Type out each record word for word. Pictures stay out.

======== Task inputs

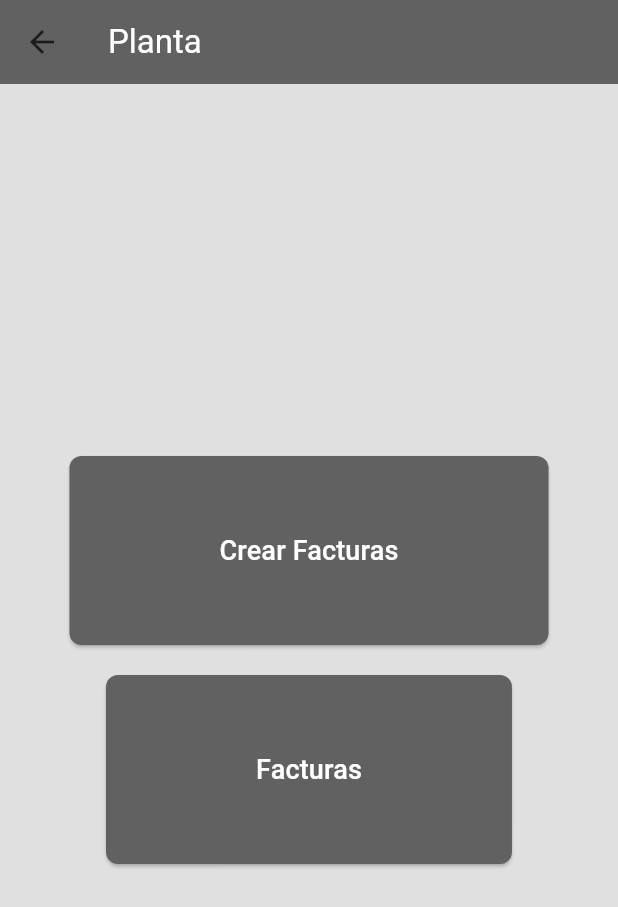
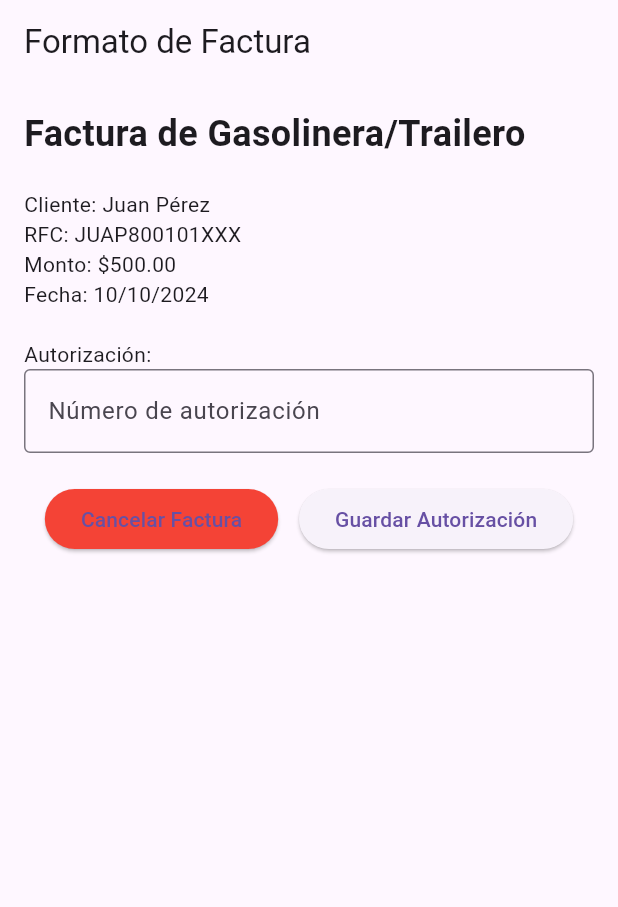
Before and after one commit to Fher03/lab-moviles, a Flutter app: the PlantaScreen screen opened directly, after a tap on "Facturas", on a phone screen of 412 x 824 dp. Shown: the top 907 px of the screen. Run offline on Flutter 3.47's test engine with Material 3 defaults, Android fonts, the phone set to English and light mode, and no system bars.

Commit message:
Se agrega la pagina de crear facturas y facturas

```diff
--- /dev/null
+++ b/lib/pages.dart/factura.dart
@@ -0,0 +1,117 @@
+import 'package:flutter/material.dart';
+
+void main() {
+  runApp(FacturaApp());
+}
+
+class FacturaApp extends StatelessWidget {
+  const FacturaApp({super.key});
+
+  @override
+  Widget build(BuildContext context) {
+    return MaterialApp(
+      title: 'Factura App',
+      theme: ThemeData(
+        primarySwatch: Colors.blue,
+      ),
+      home: FacturaScreen(),
+    );
+  }
+}
+
+class FacturaScreen extends StatelessWidget {
+  const FacturaScreen({super.key});
+
+  @override
+  Widget build(BuildContext context) {
+    return Scaffold(
+      appBar: AppBar(
+        title: Text('Formato de Factura'),
+      ),
+      body: Padding(
+        padding: const EdgeInsets.all(16.0),
+        child: Column(
+          crossAxisAlignment: CrossAxisAlignment.start,
+          children: [
+            Text(
+              'Factura de Gasolinera/Trailero',
+              style: TextStyle(fontSize: 24, fontWeight: FontWeight.bold),
+            ),
+            SizedBox(height: 20),
+            // Formato de la factura
+            Text('Cliente: Juan Pérez'),
+            Text('RFC: JUAP800101XXX'),
+            Text('Monto: \$500.00'),
+            Text('Fecha: 10/10/2024'),
+            SizedBox(height: 20),
+            // Autorización
+            Text('Autorización:'),
+            TextField(
+              decoration: InputDecoration(
+                border: OutlineInputBorder(),
+                labelText: 'Número de autorización',
+              ),
+            ),
+            SizedBox(height: 20),
+            // Botones
+            Row(
+              mainAxisAlignment: MainAxisAlignment.spaceEvenly,
+              children: [
+                ElevatedButton(
+                  onPressed: () {
+                    // Lógica para cancelar factura
+                    _cancelarFactura(context);
+                  },
+                  child: Text('Cancelar Factura'),
+                  style: ElevatedButton.styleFrom(backgroundColor: Colors.red),
+                ),
+                ElevatedButton(
+                  onPressed: () {
+                    // Lógica para guardar autorización
+                    _guardarAutorizacion(context);
+                  },
+                  child: Text('Guardar Autorización'),
+                ),
+              ],
+            ),
+          ],
+        ),
+      ),
+    );
+  }
+
+  void _cancelarFactura(BuildContext context) {
+    showDialog(
+      context: context,
+      builder: (context) => AlertDialog(
+        title: Text('Cancelar Factura'),
+        content: Text('¿Estás seguro de que deseas cancelar la factura?'),
+        actions: [
+          TextButton(
+            onPressed: () {
+              Navigator.of(context).pop(); // Cerrar el diálogo
+            },
+            child: Text('Cancelar'),
+          ),
+          TextButton(
+            onPressed: () {
+              // Lógica de cancelación aquí
+              Navigator.of(context).pop(); // Cerrar el diálogo
+              ScaffoldMessenger.of(context).showSnackBar(
+                SnackBar(content: Text('Factura cancelada.')),
+              );
+            },
+            child: Text('Aceptar'),
+          ),
+        ],
+      ),
+    );
+  }
+
+  void _guardarAutorizacion(BuildContext context) {
+    // Lógica para guardar la autorización
+    ScaffoldMessenger.of(context).showSnackBar(
+      SnackBar(content: Text('Autorización guardada.')),
+    );
+  }
+}
--- a/lib/pages.dart/planta.dart
+++ b/lib/pages.dart/planta.dart
@@ -1,4 +1,6 @@
 import 'package:flutter/material.dart';
+import 'package:facturation_app/pages.dart/crear-factura.dart';
+import 'package:facturation_app/pages.dart/factura.dart';
 
 // Pantalla "Planta" con dos botones grandes
 class PlantaScreen extends StatelessWidget {
@@ -26,7 +28,12 @@ class PlantaScreen extends StatelessWidget {
               ElevatedButton(
                 onPressed: () {
                   // Acción del primer botón
-                  print('Botón 1 presionado');
+                  Navigator.push(
+                    context,
+                    MaterialPageRoute(
+                      builder: (context) => CreateFacturaApp(),
+                    ),
+                  );
                 },
                 style: ElevatedButton.styleFrom(
                   backgroundColor: Colors.grey[700],
@@ -45,7 +52,12 @@ class PlantaScreen extends StatelessWidget {
               ElevatedButton(
                 onPressed: () {
                   // Acción del segundo botón
-                  print('Enviar a crear facturas');
+                  Navigator.push(
+                    context,
+                    MaterialPageRoute(
+                      builder: (context) => FacturaApp(),
+                    ),
+                  );
                 },
                 style: ElevatedButton.styleFrom(
                   backgroundColor: Colors.grey[700],
```
Also changed, not shown: lib/pages.dart/crear-factura.dart (added, +105 -0 lines).
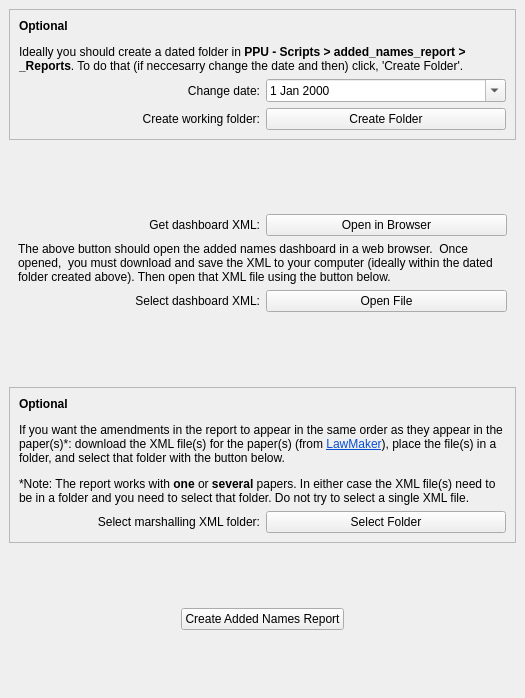
Before: the Qt Designer form python/ui/addedNames.ui in hoc-ppu/lawchecker, drawn with Qt 5.
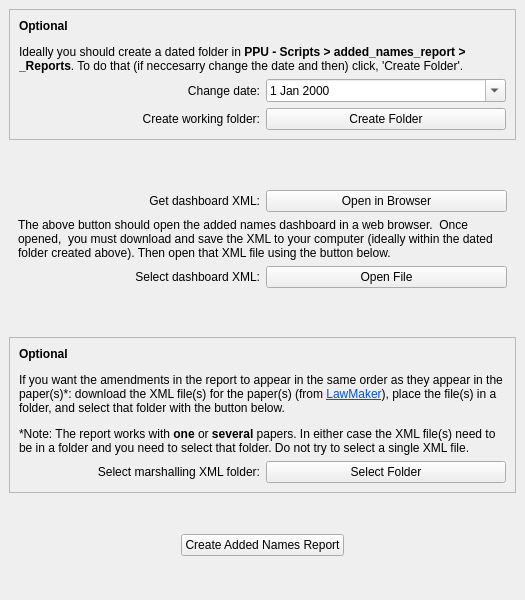
After: the same form once the commit is applied.

Commit message:
Fix bug with spaces in file path
Fix by using URIs as in Path.as_uri()
Also clean up code and improve UI slightly

The edit to the form file:
```diff
--- a/python/ui/addedNames.ui
+++ b/python/ui/addedNames.ui
@@ -7,7 +7,7 @@
     <x>0</x>
     <y>0</y>
     <width>525</width>
-    <height>698</height>
+    <height>600</height>
    </rect>
   </property>
   <property name="windowTitle">
```
Left out of the diff: 2 changed lines with no effect on the pictures. The commit also changes 2 other files.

================

• Task result
Before and after one commit to Fher03/lab-moviles, a Flutter app: the PlantaScreen screen opened directly, after a tap on "Facturas", on a phone screen of 412 x 824 dp. Shown: the top 907 px of the screen. Run offline on Flutter 3.47's test engine with Material 3 defaults, Android fonts, the phone set to English and light mode, and no system bars.

Commit message:
Se agrega la pagina de crear facturas y facturas

```diff
--- /dev/null
+++ b/lib/pages.dart/factura.dart
@@ -0,0 +1,117 @@
+import 'package:flutter/material.dart';
+
+void main() {
+  runApp(FacturaApp());
+}
+
+class FacturaApp extends StatelessWidget {
+  const FacturaApp({super.key});
+
+  @override
+  Widget build(BuildContext context) {
+    return MaterialApp(
+      title: 'Factura App',
+      theme: ThemeData(
+        primarySwatch: Colors.blue,
+      ),
+      home: FacturaScreen(),
+    );
+  }
+}
+
+class FacturaScreen extends StatelessWidget {
+  const FacturaScreen({super.key});
+
+  @override
+  Widget build(BuildContext context) {
+    return Scaffold(
+      appBar: AppBar(
+        title: Text('Formato de Factura'),
+      ),
+      body: Padding(
+        padding: const EdgeInsets.all(16.0),
+        child: Column(
+          crossAxisAlignment: CrossAxisAlignment.start,
+          children: [
+            Text(
+              'Factura de Gasolinera/Trailero',
+              style: TextStyle(fontSize: 24, fontWeight: FontWeight.bold),
+            ),
+            SizedBox(height: 20),
+            // Formato de la factura
+            Text('Cliente: Juan Pérez'),
+            Text('RFC: JUAP800101XXX'),
+            Text('Monto: \$500.00'),
+            Text('Fecha: 10/10/2024'),
+            SizedBox(height: 20),
+            // Autorización
+            Text('Autorización:'),
+            TextField(
+              decoration: InputDecoration(
+                border: OutlineInputBorder(),
+                labelText: 'Número de autorización',
+              ),
+            ),
+            SizedBox(height: 20),
+            // Botones
+            Row(
+              mainAxisAlignment: MainAxisAlignment.spaceEvenly,
+              children: [
+                ElevatedButton(
+                  onPressed: () {
+                    // Lógica para cancelar factura
+                    _cancelarFactura(context);
+                  },
+                  child: Text('Cancelar Factura'),
+                  style: ElevatedButton.styleFrom(backgroundColor: Colors.red),
+                ),
+                ElevatedButton(
+                  onPressed: () {
+                    // Lógica para guardar autorización
+                    _guardarAutorizacion(context);
+                  },
+                  child: Text('Guardar Autorización'),
+                ),
+              ],
+            ),
+          ],
+        ),
+      ),
+    );
+  }
+
+  void _cancelarFactura(BuildContext context) {
+    showDialog(
+      context: context,
+      builder: (context) => AlertDialog(
+        title: Text('Cancelar Factura'),
+        content: Text('¿Estás seguro de que deseas cancelar la factura?'),
+        actions: [
+          TextButton(
+            onPressed: () {
+              Navigator.of(context).pop(); // Cerrar el diálogo
+            },
+            child: Text('Cancelar'),
+          ),
+          TextButton(
+            onPressed: () {
+              // Lógica de cancelación aquí
+              Navigator.of(context).pop(); // Cerrar el diálogo
+              ScaffoldMessenger.of(context).showSnackBar(
+                SnackBar(content: Text('Factura cancelada.')),
+              );
+            },
+            child: Text('Aceptar'),
+          ),
+        ],
+      ),
+    );
+  }
+
+  void _guardarAutorizacion(BuildContext context) {
+    // Lógica para guardar la autorización
+    ScaffoldMessenger.of(context).showSnackBar(
+      SnackBar(content: Text('Autorización guardada.')),
+    );
+  }
+}
--- a/lib/pages.dart/planta.dart
+++ b/lib/pages.dart/planta.dart
@@ -1,4 +1,6 @@
 import 'package:flutter/material.dart';
+import 'package:facturation_app/pages.dart/crear-factura.dart';
+import 'package:facturation_app/pages.dart/factura.dart';
 
 // Pantalla "Planta" con dos botones grandes
 class PlantaScreen extends StatelessWidget {
@@ -26,7 +28,12 @@ class PlantaScreen extends StatelessWidget {
               ElevatedButton(
                 onPressed: () {
                   // Acción del primer botón
-                  print('Botón 1 presionado');
+                  Navigator.push(
+                    context,
+                    MaterialPageRoute(
+                      builder: (context) => CreateFacturaApp(),
+                    ),
+                  );
                 },
                 style: ElevatedButton.styleFrom(
                   backgroundColor: Colors.grey[700],
@@ -45,7 +52,12 @@ class PlantaScreen extends StatelessWidget {
               ElevatedButton(
                 onPressed: () {
                   // Acción del segundo botón
-                  print('Enviar a crear facturas');
+                  Navigator.push(
+                    context,
+                    MaterialPageRoute(
+                      builder: (context) => FacturaApp(),
+                    ),
+                  );
                 },
                 style: ElevatedButton.styleFrom(
                   backgroundColor: Colors.grey[700],
```
Also changed, not shown: lib/pages.dart/crear-factura.dart (added, +105 -0 lines).
Before: the Qt Designer form python/ui/addedNames.ui in hoc-ppu/lawchecker, drawn with Qt 5.
After: the same form once the commit is applied.

Commit message:
Fix bug with spaces in file path
Fix by using URIs as in Path.as_uri()
Also clean up code and improve UI slightly

The edit to the form file:
```diff
--- a/python/ui/addedNames.ui
+++ b/python/ui/addedNames.ui
@@ -7,7 +7,7 @@
     <x>0</x>
     <y>0</y>
     <width>525</width>
-    <height>698</height>
+    <height>600</height>
    </rect>
   </property>
   <property name="windowTitle">
```
Left out of the diff: 2 changed lines with no effect on the pictures. The commit also changes 2 other files.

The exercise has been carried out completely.